There is FreeFileSync which shows the idea of a bi-directional, automatically-file-watching file sync tool, and is quite nice -- apart from that it's unclear how to automate it. There is also this thing called rsync which people mention all the time, but seems a bit mysterious.


OK so I basically sat down and RTFM. Turns out that it was quite simple: it's kinda like cp (or rather, scp), except that it can work with remote machines, by default via SSH, and has smart algorithms that moves only deltas / "patches", which speeds things up a lot.

So basically, all rsync does is copy files. It seems good for backing stuff up, especially when being used as a cron job -- but for bi-directional syncing, which is our goal here, that's not enough. Enter unison.


Unison is, as is claims, a "file synchronizer". Reading their manual a bit, this seems like the exact piece of the puzzle we want (in order to achieve bi-di sync).
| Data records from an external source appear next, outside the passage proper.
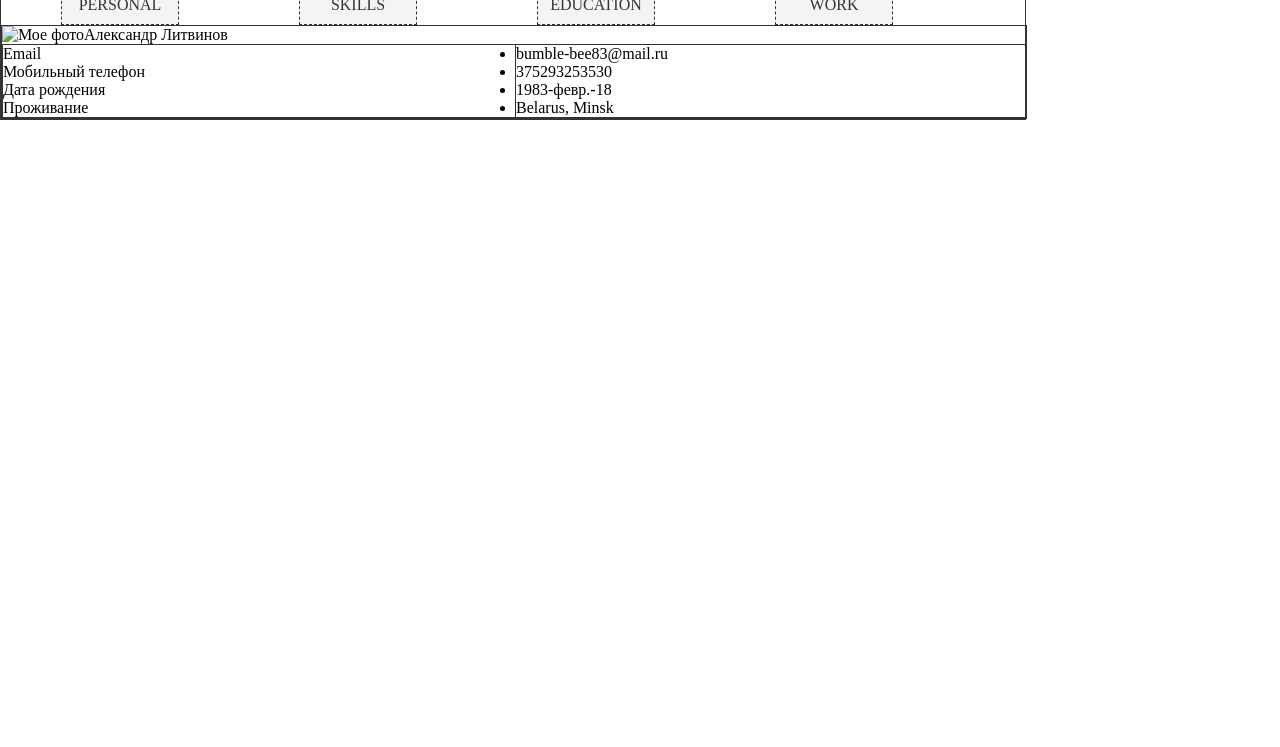
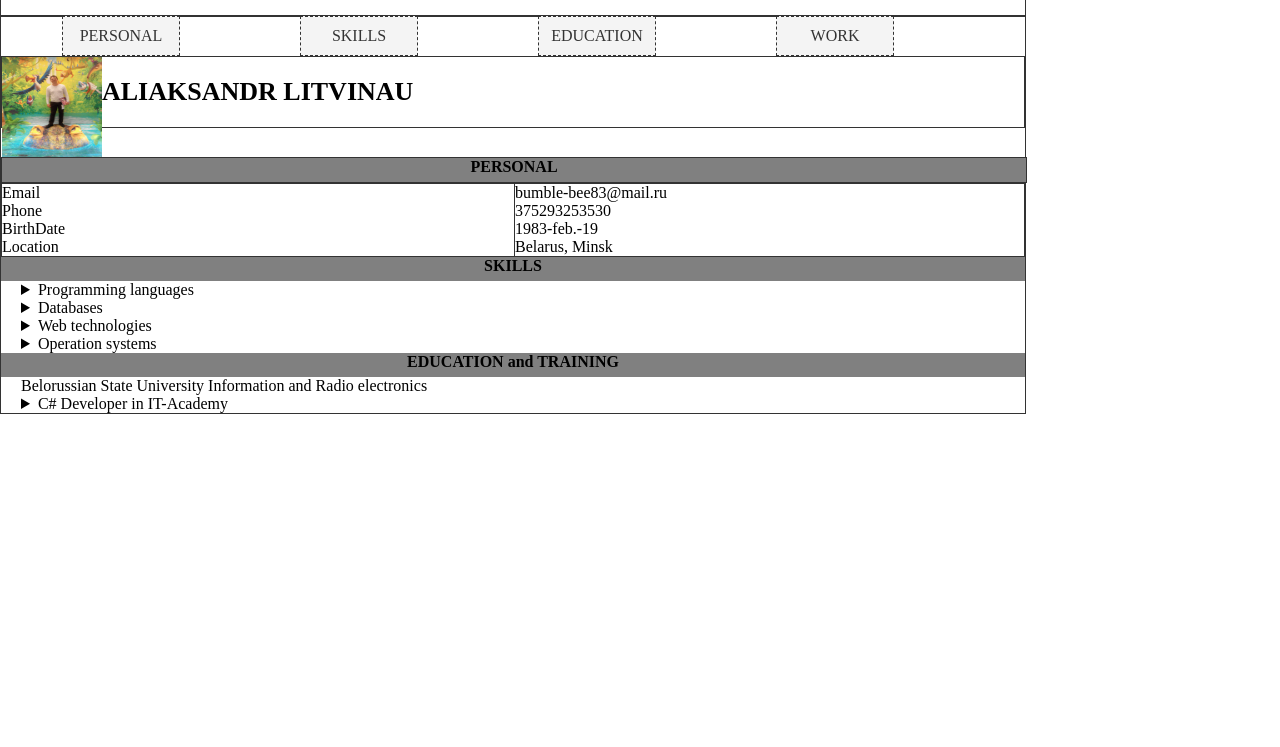
Before and after one commit to bumble-bee83/rsschool-codejam1-cv, a plain HTML site: page index.html in a window 1280 px wide. Shown: the part 53-800 px from the top of the page. Drawn offline with Linux system fonts and the light colour scheme.

Commit message:
* feat: *add personal, skills, aducation blocks

```diff
--- a/css/styles.css
+++ b/css/styles.css
@@ -11,6 +11,19 @@ body {
 h1 {
     text-align: center;
 }
+
+ nav {
+  border: 1px solid #333;
+   margin: 30px 0px;
+ }
+
+ nav div {
+   margin: 20px 0px;
+ }
+
+ .main_nav {
+  margin: 20px 0px;
+ }
 
 .main_navigation li {
     float: left;
@@ -38,19 +51,59 @@ ul.main_navigation a:hover {
     clear: both;
     width: 100%;
     border: 1px solid #333;
+    /*margin: 20px 0px;*/
 }
 
-.main_fio img{
-    float: left;
+.foto_and_fio {
+  border: 1px solid #333;
+  margin: 20px 0px;
+  clear: both;
+}
+
+.foto_and_fio img{
+
+  float: left;
+  text-align: center;
+}
+
+.foto {
+  width: 100px;
+  height: 100px;
+}
+
+.name {
+  /*border: 1px solid #333;*/
+  padding: 20px 30px;
+}
+
+.name p {
+  font-size: 26px;
+  font-weight: bold;
+}
+
+.personal {
+  width: 100%;
+  height: 1.5em;
+  font-size: 16px;
+  font-weight: bold;
+  text-align: center;
+  background-color: grey;
 }
 
 .fio_property{
-    border: 1px solid #333;
-    width: 50%;
-    float: left;
+  border: 1px solid #333;
+  width: 50%;
+  float: left;
 }
 
-.fio_value{
+.fio_info {
+  border: 1px solid #333;
+}
 
-    border: 1px solid #333;
+.fio_info li, .education_info li {
+  list-style-type: none;
 }
+
+.skills_info, .education_info {
+  padding: 0px 0px 0px 20px;
+}
--- a/index.html
+++ b/index.html
@@ -2,45 +2,105 @@
 <html>
   <head>
     <meta charset="utf-8">
-    <title>Резюме Литвинова Александра</title>
+    <title>ALIAKSANDR LITVINAU RESUME</title>
     <link href="./css/styles.css" rel="stylesheet">
   </head>
   <body>
     <header>
       <h1>Resume</h1>
       <nav>
+          <!--<div class="main_nav" style="border: 1px solid #333" >-->
           <ul class="main_navigation">
             <li><a href="#fio">PERSONAL</a></li>
-          <li><a href="#skills">SKILLS</a></li>
-          <li><a href="#education">EDUCATION</a></li>
+            <li><a href="#education">SKILLS</a></li>
+            <li><a href="#skills">EDUCATION</a></li>
             <li><a href="#work">WORK</a></li>
           </ul>
+          <!--</div>-->
       </nav>
     </header>
-
     <article>
-                <div class="fio" id="fio">
-                    <div class="main_fio">
-                        <img src="" alt="Мое фото"/>
-                        <p>Александр Литвинов</p>
+      <div class="foto_and_fio">
+        <img class="foto" src="./img/foto.jpg" alt="My foto">
+        <div class="name">
+          <p>ALIAKSANDR LITVINAU</p>
+        </div>
+      </div>
+      <div class="fio">
+        <div class="personal" id="fio">
+            <p>PERSONAL</p>
+        </div>
       </div>
       <div class="fio_property">
         <ul>
           <li>Email</li>
-                            <li>Мобильный телефон</li>
-                            <li>Дата рождения</li>
-                            <li>Проживание</li>
+          <li>Phone</li>
+          <li>BirthDate</li>
+          <li>Location</li>
         </ul>
       </div>
-                    <div class="fio_value">
+      <div class="fio_info">
         <ul>
           <li>bumble-bee83@mail.ru</li>
           <li>375293253530</li>
-                            <li>1983-февр.-18</li>
+          <li>1983-feb.-19</li>
           <li>Belarus, Minsk</li>
         </ul>
       </div>
-
+    </article>
+    <article>
+        <div class="skills">
+            <div class="personal" id="skills">
+                <p>SKILLS</p>
+            </div>
+        </div>
+        <div class="skills_info">
+            <details>
+              <summary>Programming languages</summary>
+                <ul>
+                  <li>Dephi</li>
+                  <li>Visual Basic</li>
+                  <li>.Net</li>
+                  <li><a href="https://github.com/bumble-bee83/warmup" target="_blank">JS</a></li>
+                </ul>
+            </details>
+            <details>
+                <summary>Databases</summary>
+                <ul>
+                  <li>MS SQL</li>
+                </ul>
+            </details>
+            <details>
+                <summary>Web technologies</summary>
+                <ul>
+                  <li>HTML</li>
+                  <li>CSS</li>
+                </ul>
+            </details>
+            <details>
+                <summary>Operation systems</summary>
+                <ul>
+                  <li>Windows</li>
+                </ul>
+            </details>
+          </div>
+    </article>
+    <article>
+        <div class="education">
+            <div class="personal" id="education">
+                <p>EDUCATION and TRAINING</p>
+            </div>
+        </div>
+        <div class="education_info">
+          <ul>
+            <li>Belorussian State University Information and Radio electronics</li>
+            <li>
+              <details>
+                <summary>C# Developer in IT-Academy</summary>
+                <img class="foto" src="./img/sertificate.jpg" alt="My sertificate">
+              </details>
+            </li>
+          </ul>
         </div>
     </article>
   </body>
```
Also changed, not shown: img/foto.jpg (added), 1 other file. Lines whose indentation alone changed are shown as unchanged.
So, trying out their simple local usage tutorial (anchor #local on the same page), I got a general feeling of Unison. Although it believably seems configurable and scriptable, the default behaviour is highly interactive (i.e. to the keypress -- response is made before I even hit after a keypress).</p>

Again, we can cron; but is there something that perhaps gives (at least semi-) real-time "watching" and triggers Unison (or rsync) automatically? Well, enter lsyncd.


Lsyncd seems to be sort of like watch, but calls either rsync or a command specified in a configuration file upon the watched files being changed.


I was a bit too lazy to try putting Lsyncd & rsync or Lsyncd & Unison together; my primary use-case really is just backing up a directory from my laptop into my external hard drive -- which is quite satisfiable by manually-triggered uni-directional backup -- which currently I'm (shamefully) not actually doing in any systematic way at all. I'll probably try out those fancier setups after I've rsyncd for a while.